_DATASET EXTRACT:_
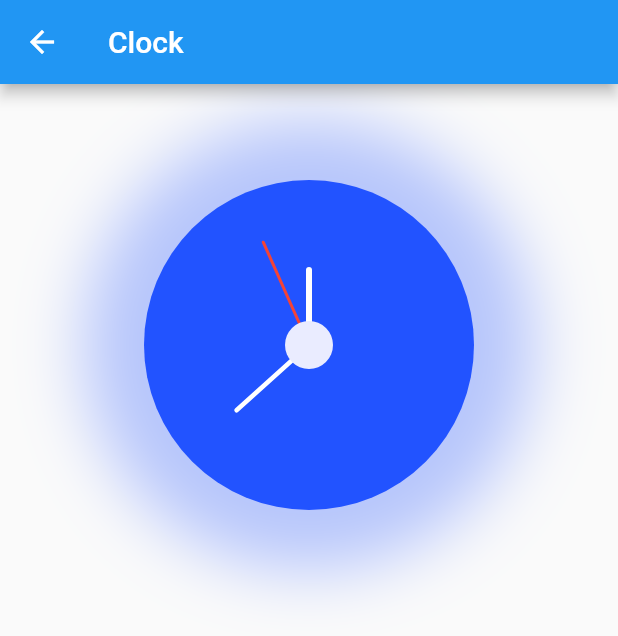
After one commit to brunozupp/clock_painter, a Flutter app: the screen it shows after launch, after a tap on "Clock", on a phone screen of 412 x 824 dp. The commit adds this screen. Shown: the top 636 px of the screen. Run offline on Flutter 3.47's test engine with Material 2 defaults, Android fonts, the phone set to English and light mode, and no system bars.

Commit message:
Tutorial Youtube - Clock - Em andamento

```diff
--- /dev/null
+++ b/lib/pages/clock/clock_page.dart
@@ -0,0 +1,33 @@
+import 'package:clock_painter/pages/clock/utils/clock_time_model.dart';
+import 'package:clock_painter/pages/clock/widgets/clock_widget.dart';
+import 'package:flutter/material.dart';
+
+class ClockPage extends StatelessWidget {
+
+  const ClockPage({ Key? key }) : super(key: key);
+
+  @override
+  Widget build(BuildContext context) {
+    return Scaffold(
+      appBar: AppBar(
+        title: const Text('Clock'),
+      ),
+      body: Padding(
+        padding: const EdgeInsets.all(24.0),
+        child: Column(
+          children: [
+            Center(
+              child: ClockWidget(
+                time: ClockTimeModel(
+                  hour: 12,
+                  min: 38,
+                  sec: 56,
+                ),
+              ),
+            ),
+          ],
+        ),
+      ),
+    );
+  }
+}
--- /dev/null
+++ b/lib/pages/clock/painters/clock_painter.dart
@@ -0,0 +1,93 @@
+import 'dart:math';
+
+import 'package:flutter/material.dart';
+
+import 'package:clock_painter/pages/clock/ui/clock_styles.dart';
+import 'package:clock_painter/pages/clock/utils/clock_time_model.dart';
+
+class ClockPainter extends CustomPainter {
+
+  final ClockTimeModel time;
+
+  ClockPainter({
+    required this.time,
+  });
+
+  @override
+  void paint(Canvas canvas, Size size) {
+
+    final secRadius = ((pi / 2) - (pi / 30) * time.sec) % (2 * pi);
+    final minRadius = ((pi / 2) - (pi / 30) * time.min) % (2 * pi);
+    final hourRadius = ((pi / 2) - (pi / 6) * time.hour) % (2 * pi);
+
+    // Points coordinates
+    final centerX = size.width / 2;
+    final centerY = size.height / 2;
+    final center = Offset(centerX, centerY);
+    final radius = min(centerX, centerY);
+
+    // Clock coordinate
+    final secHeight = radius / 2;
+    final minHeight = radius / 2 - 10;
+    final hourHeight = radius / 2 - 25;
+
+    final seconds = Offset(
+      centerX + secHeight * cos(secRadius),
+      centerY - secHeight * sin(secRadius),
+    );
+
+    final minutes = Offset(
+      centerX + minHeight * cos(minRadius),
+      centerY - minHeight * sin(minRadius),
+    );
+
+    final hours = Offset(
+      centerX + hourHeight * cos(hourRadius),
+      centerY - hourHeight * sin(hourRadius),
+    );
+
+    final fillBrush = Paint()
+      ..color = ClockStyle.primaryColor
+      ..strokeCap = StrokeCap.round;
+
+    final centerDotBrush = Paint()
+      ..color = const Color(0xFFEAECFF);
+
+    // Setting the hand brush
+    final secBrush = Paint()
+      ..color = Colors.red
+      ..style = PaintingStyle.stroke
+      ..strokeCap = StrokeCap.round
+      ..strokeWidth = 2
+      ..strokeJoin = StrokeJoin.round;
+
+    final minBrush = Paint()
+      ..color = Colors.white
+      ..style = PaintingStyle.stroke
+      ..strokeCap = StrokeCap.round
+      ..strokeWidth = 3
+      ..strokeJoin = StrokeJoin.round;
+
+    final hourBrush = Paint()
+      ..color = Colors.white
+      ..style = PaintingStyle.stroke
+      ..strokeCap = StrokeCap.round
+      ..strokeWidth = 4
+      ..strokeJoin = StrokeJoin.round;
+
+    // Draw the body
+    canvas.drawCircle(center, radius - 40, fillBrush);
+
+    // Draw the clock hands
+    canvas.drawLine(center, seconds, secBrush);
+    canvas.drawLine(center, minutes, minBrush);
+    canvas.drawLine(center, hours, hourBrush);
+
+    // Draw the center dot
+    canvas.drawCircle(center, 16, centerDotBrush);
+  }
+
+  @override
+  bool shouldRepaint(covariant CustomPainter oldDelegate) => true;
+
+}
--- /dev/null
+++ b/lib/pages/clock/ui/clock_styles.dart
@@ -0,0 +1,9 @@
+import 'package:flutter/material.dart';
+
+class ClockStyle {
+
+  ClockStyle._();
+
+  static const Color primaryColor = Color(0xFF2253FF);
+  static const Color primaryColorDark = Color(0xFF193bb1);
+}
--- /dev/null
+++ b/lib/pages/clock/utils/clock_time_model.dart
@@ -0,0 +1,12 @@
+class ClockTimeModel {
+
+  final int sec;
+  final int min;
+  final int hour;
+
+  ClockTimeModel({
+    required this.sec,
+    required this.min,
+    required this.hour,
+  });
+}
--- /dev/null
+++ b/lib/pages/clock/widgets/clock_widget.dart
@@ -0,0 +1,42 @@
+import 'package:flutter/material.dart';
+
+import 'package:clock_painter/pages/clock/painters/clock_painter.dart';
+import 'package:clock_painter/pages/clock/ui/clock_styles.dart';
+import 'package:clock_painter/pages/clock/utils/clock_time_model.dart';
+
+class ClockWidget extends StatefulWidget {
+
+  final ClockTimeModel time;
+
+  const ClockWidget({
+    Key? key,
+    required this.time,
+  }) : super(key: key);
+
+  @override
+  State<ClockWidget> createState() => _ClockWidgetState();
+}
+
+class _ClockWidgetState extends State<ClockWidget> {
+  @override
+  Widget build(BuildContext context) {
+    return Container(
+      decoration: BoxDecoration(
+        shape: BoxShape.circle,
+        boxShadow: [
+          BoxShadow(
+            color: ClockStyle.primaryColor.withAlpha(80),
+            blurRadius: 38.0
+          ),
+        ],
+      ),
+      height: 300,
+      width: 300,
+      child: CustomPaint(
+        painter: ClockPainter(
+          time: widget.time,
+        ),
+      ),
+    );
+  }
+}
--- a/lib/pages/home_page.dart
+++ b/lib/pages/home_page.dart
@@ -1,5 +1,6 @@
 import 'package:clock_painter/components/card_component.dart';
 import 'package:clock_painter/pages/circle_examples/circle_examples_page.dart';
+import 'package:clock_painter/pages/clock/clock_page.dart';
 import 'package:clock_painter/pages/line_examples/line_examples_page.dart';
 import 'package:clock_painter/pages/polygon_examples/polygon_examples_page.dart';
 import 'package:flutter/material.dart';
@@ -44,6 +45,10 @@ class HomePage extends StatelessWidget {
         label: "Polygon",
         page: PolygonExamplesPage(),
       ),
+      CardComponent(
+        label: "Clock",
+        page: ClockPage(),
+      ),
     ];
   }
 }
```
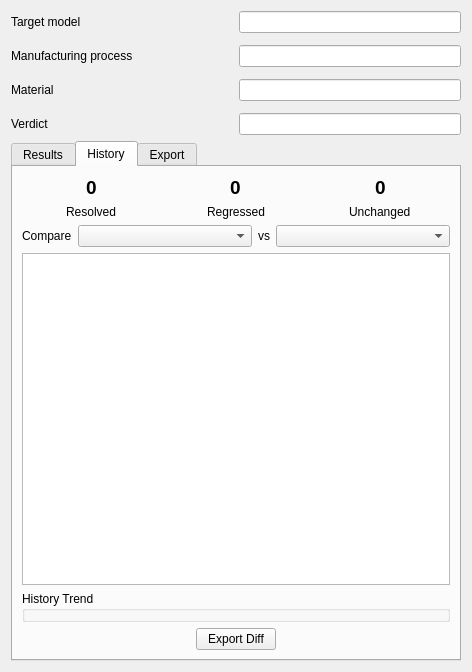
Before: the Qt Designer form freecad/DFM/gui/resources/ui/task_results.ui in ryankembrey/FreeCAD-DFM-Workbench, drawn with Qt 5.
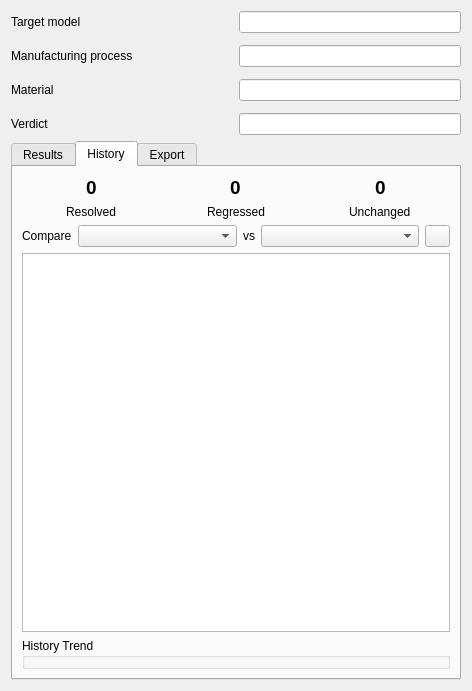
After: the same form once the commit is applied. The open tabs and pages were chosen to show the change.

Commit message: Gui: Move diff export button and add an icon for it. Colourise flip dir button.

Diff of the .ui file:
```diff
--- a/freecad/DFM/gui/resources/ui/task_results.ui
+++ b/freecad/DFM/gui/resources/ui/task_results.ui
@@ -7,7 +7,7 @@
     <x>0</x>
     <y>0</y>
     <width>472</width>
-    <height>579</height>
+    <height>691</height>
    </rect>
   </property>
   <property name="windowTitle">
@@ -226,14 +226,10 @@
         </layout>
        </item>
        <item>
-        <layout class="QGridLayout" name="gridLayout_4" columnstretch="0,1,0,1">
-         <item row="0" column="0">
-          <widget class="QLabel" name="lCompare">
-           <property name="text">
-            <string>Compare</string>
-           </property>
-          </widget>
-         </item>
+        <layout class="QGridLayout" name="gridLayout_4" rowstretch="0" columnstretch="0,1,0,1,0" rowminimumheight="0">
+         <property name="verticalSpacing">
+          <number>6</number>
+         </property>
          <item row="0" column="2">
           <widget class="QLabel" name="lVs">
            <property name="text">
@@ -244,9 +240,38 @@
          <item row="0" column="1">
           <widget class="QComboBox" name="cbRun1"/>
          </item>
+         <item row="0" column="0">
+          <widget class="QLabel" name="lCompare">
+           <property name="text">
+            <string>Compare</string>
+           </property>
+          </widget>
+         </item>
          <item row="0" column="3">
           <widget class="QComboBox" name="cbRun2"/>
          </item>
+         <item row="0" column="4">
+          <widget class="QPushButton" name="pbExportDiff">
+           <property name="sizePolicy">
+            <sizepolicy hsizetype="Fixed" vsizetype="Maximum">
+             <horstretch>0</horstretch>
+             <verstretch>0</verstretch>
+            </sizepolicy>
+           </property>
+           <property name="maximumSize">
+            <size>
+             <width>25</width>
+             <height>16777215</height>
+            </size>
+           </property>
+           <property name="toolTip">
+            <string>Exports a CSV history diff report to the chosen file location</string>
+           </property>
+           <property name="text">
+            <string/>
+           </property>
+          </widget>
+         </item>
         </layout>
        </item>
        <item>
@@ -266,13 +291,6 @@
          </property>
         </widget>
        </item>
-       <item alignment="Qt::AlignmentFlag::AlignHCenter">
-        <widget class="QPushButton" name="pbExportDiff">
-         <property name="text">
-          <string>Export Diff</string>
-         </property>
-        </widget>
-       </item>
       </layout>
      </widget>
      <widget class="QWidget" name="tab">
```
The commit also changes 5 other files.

_WHAT YOU HAVE TO DO:_ Show the lines of the records that contain the word "strokeWidth".

_WRITTEN RESPONSE:_
+      ..strokeWidth = 2
+      ..strokeWidth = 3
+      ..strokeWidth = 4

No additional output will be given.